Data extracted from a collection
..............................

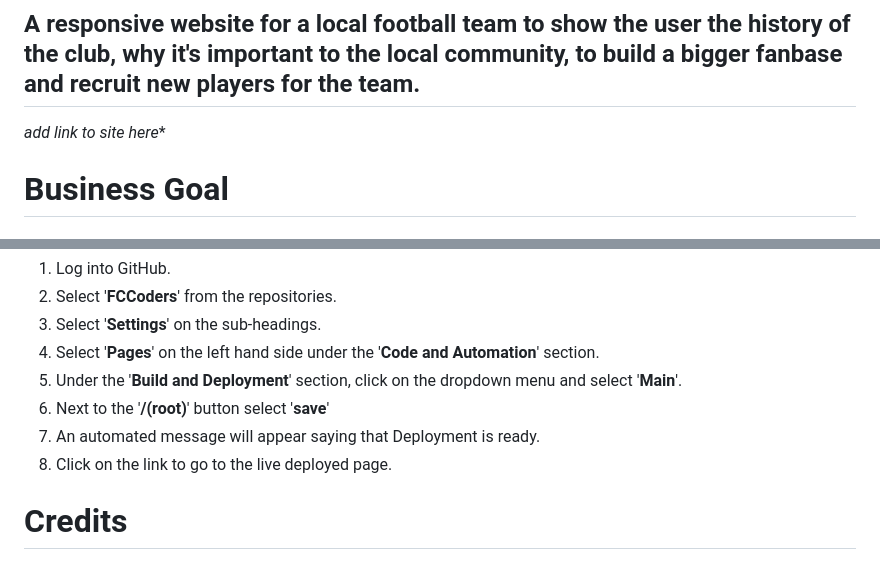
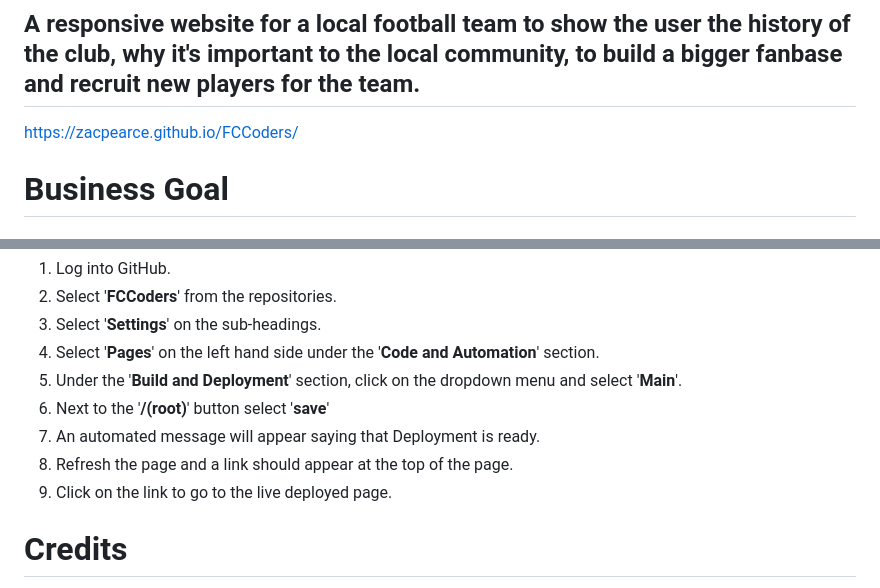
Before and after one commit to ZacPearce/FCCoders, a Markdown page: README.md, 2 parts joined by grey strips. Rendered like a GitHub page.

```diff
--- a/README.md
+++ b/README.md
@@ -2,7 +2,7 @@
 
 ## A responsive website for a local football team to show the user the history of the club, why it's important to the local community, to build a bigger fanbase and recruit new players for the team.
 
-*add link to site here**
+https://zacpearce.github.io/FCCoders/
 
 # Business Goal
 
@@ -134,7 +134,8 @@ teamhuddle.jpg  is by *Omar Ramadan* from Pexels
 5. Under the '**Build and Deployment**' section, click on the dropdown menu and select '**Main**'.
 6. Next to the '**/(root)**' button select '**save**'
 7. An automated message will appear saying that Deployment is ready.
-8. Click on the link to go to the live deployed page.
+8. Refresh the page and a link should appear at the top of the page.
+9. Click on the link to go to the live deployed page.
 
 # Credits
 
```
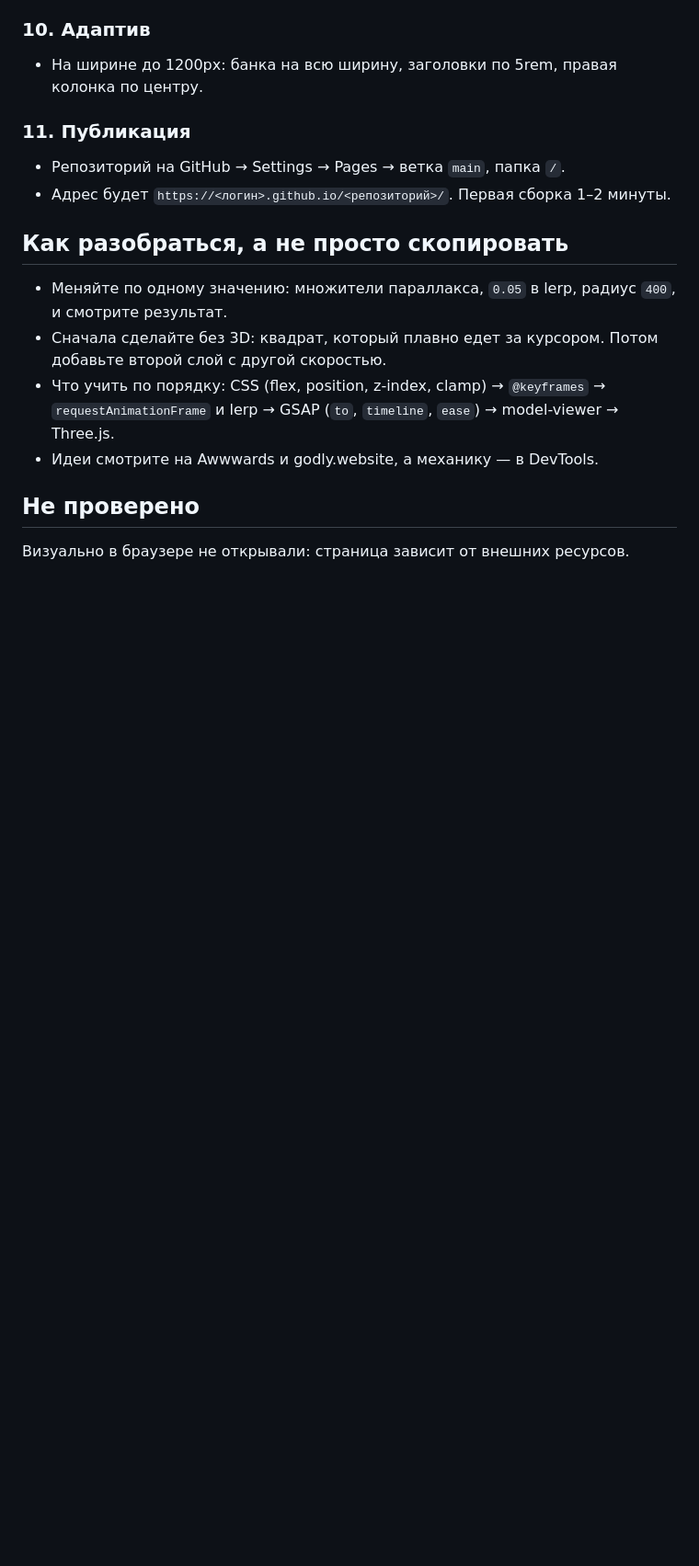
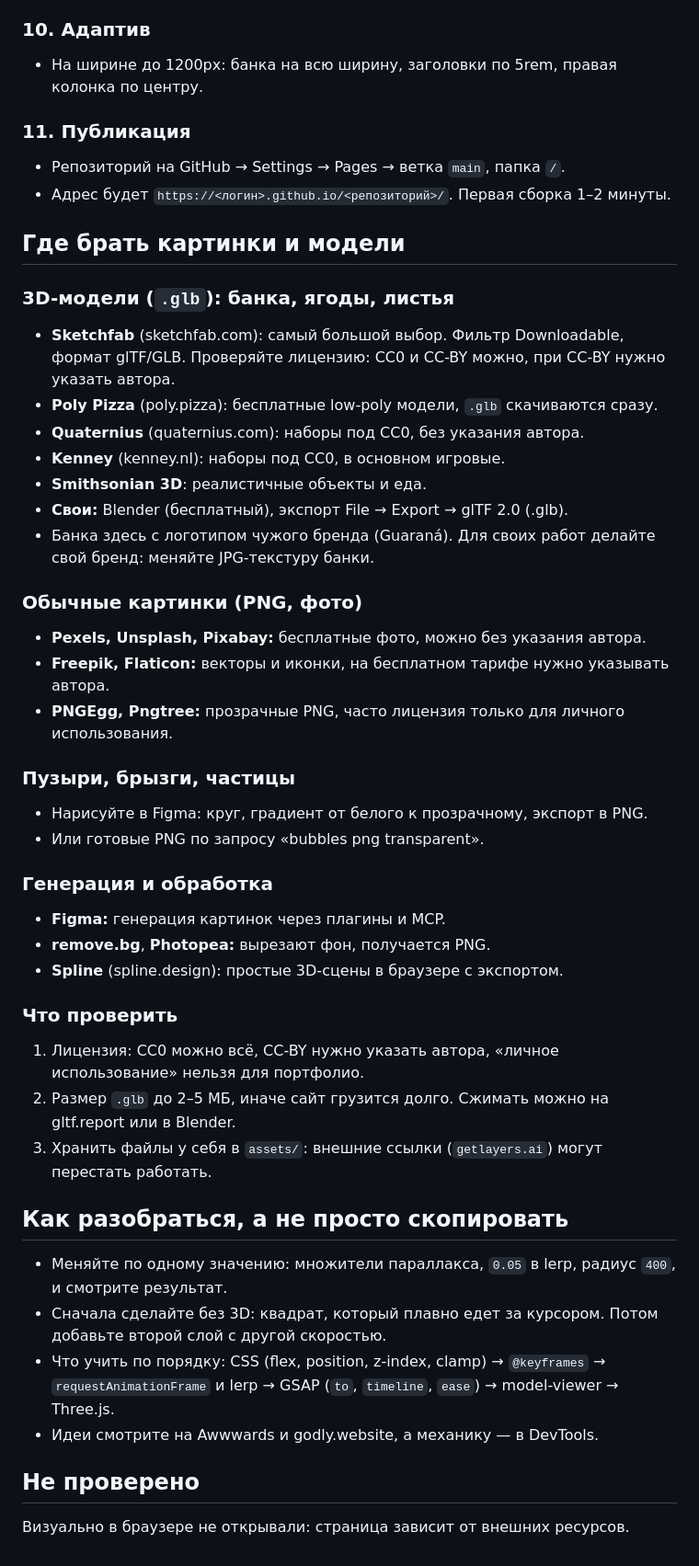
Before and after one commit to K0lumiQ/soda, a Markdown page: README.md, the part around the change. Shown at 92% size. GitHub-like rendering; blank space fills up the shorter version.

Commit message:
README: где брать модели и картинки
Co-Authored-By: Claude Sonnet 5.5 <noreply@anthropic.com>

```diff
--- a/README.md
+++ b/README.md
@@ -91,6 +91,36 @@ GSAP 3.12.2, Google `model-viewer` 3.5.0 (в `index.html` версия не за
 - Репозиторий на GitHub → Settings → Pages → ветка `main`, папка `/`.
 - Адрес будет `https://<логин>.github.io/<репозиторий>/`. Первая сборка 1–2 минуты.
 
+## Где брать картинки и модели
+
+### 3D-модели (`.glb`): банка, ягоды, листья
+- **Sketchfab** (sketchfab.com): самый большой выбор. Фильтр Downloadable, формат glTF/GLB. Проверяйте лицензию: CC0 и CC-BY можно, при CC-BY нужно указать автора.
+- **Poly Pizza** (poly.pizza): бесплатные low-poly модели, `.glb` скачиваются сразу.
+- **Quaternius** (quaternius.com): наборы под CC0, без указания автора.
+- **Kenney** (kenney.nl): наборы под CC0, в основном игровые.
+- **Smithsonian 3D**: реалистичные объекты и еда.
+- **Свои:** Blender (бесплатный), экспорт File → Export → glTF 2.0 (.glb).
+- Банка здесь с логотипом чужого бренда (Guaraná). Для своих работ делайте свой бренд: меняйте JPG-текстуру банки.
+
+### Обычные картинки (PNG, фото)
+- **Pexels, Unsplash, Pixabay:** бесплатные фото, можно без указания автора.
+- **Freepik, Flaticon:** векторы и иконки, на бесплатном тарифе нужно указывать автора.
+- **PNGEgg, Pngtree:** прозрачные PNG, часто лицензия только для личного использования.
+
+### Пузыри, брызги, частицы
+- Нарисуйте в Figma: круг, градиент от белого к прозрачному, экспорт в PNG.
+- Или готовые PNG по запросу «bubbles png transparent».
+
+### Генерация и обработка
+- **Figma:** генерация картинок через плагины и MCP.
+- **remove.bg**, **Photopea:** вырезают фон, получается PNG.
+- **Spline** (spline.design): простые 3D-сцены в браузере с экспортом.
+
+### Что проверить
+1. Лицензия: CC0 можно всё, CC-BY нужно указать автора, «личное использование» нельзя для портфолио.
+2. Размер `.glb` до 2–5 МБ, иначе сайт грузится долго. Сжимать можно на gltf.report или в Blender.
+3. Хранить файлы у себя в `assets/`: внешние ссылки (`getlayers.ai`) могут перестать работать.
+
 ## Как разобраться, а не просто скопировать
 - Меняйте по одному значению: множители параллакса, `0.05` в lerp, радиус `400`, и смотрите результат.
 - Сначала сделайте без 3D: квадрат, который плавно едет за курсором. Потом добавьте второй слой с другой скоростью.
```
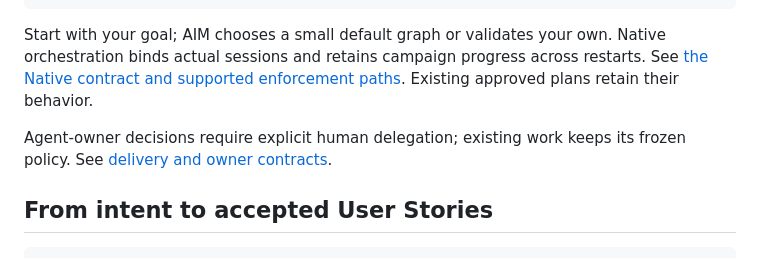
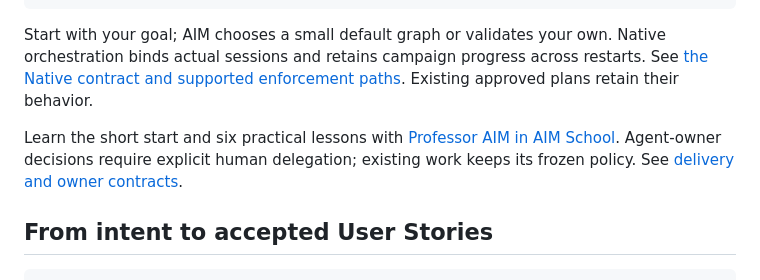
Before and after one commit to joneri/agile-iteration-method, a Markdown page: README.md, the part around the change. GitHub-like rendering.

```diff
--- a/README.md
+++ b/README.md
@@ -98,7 +98,7 @@ Use AIM in Strict Loop. Act as my product owner and delegate delivery. Assess ve
 
 Start with your goal; AIM chooses a small default graph or validates your own. Native orchestration binds actual sessions and retains campaign progress across restarts. See [the Native contract and supported enforcement paths](docs/workflow/native-orchestration.md). Existing approved plans retain their behavior.
 
-Agent-owner decisions require explicit human delegation; existing work keeps its frozen policy. See [delivery and owner contracts](docs/workflow/user-stories.md).
+Learn the short start and six practical lessons with [Professor AIM in AIM School](https://joneri.github.io/agile-iteration-method/school.html). Agent-owner decisions require explicit human delegation; existing work keeps its frozen policy. See [delivery and owner contracts](docs/workflow/user-stories.md).
 
 ## From intent to accepted User Stories
 
```
Also changed, not shown: docs/product/README.md (+3 -1 lines), docs/product/getting-started.md (+3 -1 lines), github-pages/assets/images/professor-aim.png (added), 10 other files.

..............................

The copy you produce must hold all the records above exactly and none of their pictures.

» EXERCISE OUTPUT:
Before and after one commit to ZacPearce/FCCoders, a Markdown page: README.md, 2 parts joined by grey strips. Rendered like a GitHub page.

```diff
--- a/README.md
+++ b/README.md
@@ -2,7 +2,7 @@
 
 ## A responsive website for a local football team to show the user the history of the club, why it's important to the local community, to build a bigger fanbase and recruit new players for the team.
 
-*add link to site here**
+https://zacpearce.github.io/FCCoders/
 
 # Business Goal
 
@@ -134,7 +134,8 @@ teamhuddle.jpg  is by *Omar Ramadan* from Pexels
 5. Under the '**Build and Deployment**' section, click on the dropdown menu and select '**Main**'.
 6. Next to the '**/(root)**' button select '**save**'
 7. An automated message will appear saying that Deployment is ready.
-8. Click on the link to go to the live deployed page.
+8. Refresh the page and a link should appear at the top of the page.
+9. Click on the link to go to the live deployed page.
 
 # Credits
 
```
Before and after one commit to K0lumiQ/soda, a Markdown page: README.md, the part around the change. Shown at 92% size. GitHub-like rendering; blank space fills up the shorter version.

Commit message:
README: где брать модели и картинки
Co-Authored-By: Claude Sonnet 5.5 <noreply@anthropic.com>

```diff
--- a/README.md
+++ b/README.md
@@ -91,6 +91,36 @@ GSAP 3.12.2, Google `model-viewer` 3.5.0 (в `index.html` версия не за
 - Репозиторий на GitHub → Settings → Pages → ветка `main`, папка `/`.
 - Адрес будет `https://<логин>.github.io/<репозиторий>/`. Первая сборка 1–2 минуты.
 
+## Где брать картинки и модели
+
+### 3D-модели (`.glb`): банка, ягоды, листья
+- **Sketchfab** (sketchfab.com): самый большой выбор. Фильтр Downloadable, формат glTF/GLB. Проверяйте лицензию: CC0 и CC-BY можно, при CC-BY нужно указать автора.
+- **Poly Pizza** (poly.pizza): бесплатные low-poly модели, `.glb` скачиваются сразу.
+- **Quaternius** (quaternius.com): наборы под CC0, без указания автора.
+- **Kenney** (kenney.nl): наборы под CC0, в основном игровые.
+- **Smithsonian 3D**: реалистичные объекты и еда.
+- **Свои:** Blender (бесплатный), экспорт File → Export → glTF 2.0 (.glb).
+- Банка здесь с логотипом чужого бренда (Guaraná). Для своих работ делайте свой бренд: меняйте JPG-текстуру банки.
+
+### Обычные картинки (PNG, фото)
+- **Pexels, Unsplash, Pixabay:** бесплатные фото, можно без указания автора.
+- **Freepik, Flaticon:** векторы и иконки, на бесплатном тарифе нужно указывать автора.
+- **PNGEgg, Pngtree:** прозрачные PNG, часто лицензия только для личного использования.
+
+### Пузыри, брызги, частицы
+- Нарисуйте в Figma: круг, градиент от белого к прозрачному, экспорт в PNG.
+- Или готовые PNG по запросу «bubbles png transparent».
+
+### Генерация и обработка
+- **Figma:** генерация картинок через плагины и MCP.
+- **remove.bg**, **Photopea:** вырезают фон, получается PNG.
+- **Spline** (spline.design): простые 3D-сцены в браузере с экспортом.
+
+### Что проверить
+1. Лицензия: CC0 можно всё, CC-BY нужно указать автора, «личное использование» нельзя для портфолио.
+2. Размер `.glb` до 2–5 МБ, иначе сайт грузится долго. Сжимать можно на gltf.report или в Blender.
+3. Хранить файлы у себя в `assets/`: внешние ссылки (`getlayers.ai`) могут перестать работать.
+
 ## Как разобраться, а не просто скопировать
 - Меняйте по одному значению: множители параллакса, `0.05` в lerp, радиус `400`, и смотрите результат.
 - Сначала сделайте без 3D: квадрат, который плавно едет за курсором. Потом добавьте второй слой с другой скоростью.
```
Before and after one commit to joneri/agile-iteration-method, a Markdown page: README.md, the part around the change. GitHub-like rendering.

```diff
--- a/README.md
+++ b/README.md
@@ -98,7 +98,7 @@ Use AIM in Strict Loop. Act as my product owner and delegate delivery. Assess ve
 
 Start with your goal; AIM chooses a small default graph or validates your own. Native orchestration binds actual sessions and retains campaign progress across restarts. See [the Native contract and supported enforcement paths](docs/workflow/native-orchestration.md). Existing approved plans retain their behavior.
 
-Agent-owner decisions require explicit human delegation; existing work keeps its frozen policy. See [delivery and owner contracts](docs/workflow/user-stories.md).
+Learn the short start and six practical lessons with [Professor AIM in AIM School](https://joneri.github.io/agile-iteration-method/school.html). Agent-owner decisions require explicit human delegation; existing work keeps its frozen policy. See [delivery and owner contracts](docs/workflow/user-stories.md).
 
 ## From intent to accepted User Stories
 
```
Also changed, not shown: docs/product/README.md (+3 -1 lines), docs/product/getting-started.md (+3 -1 lines), github-pages/assets/images/professor-aim.png (added), 10 other files.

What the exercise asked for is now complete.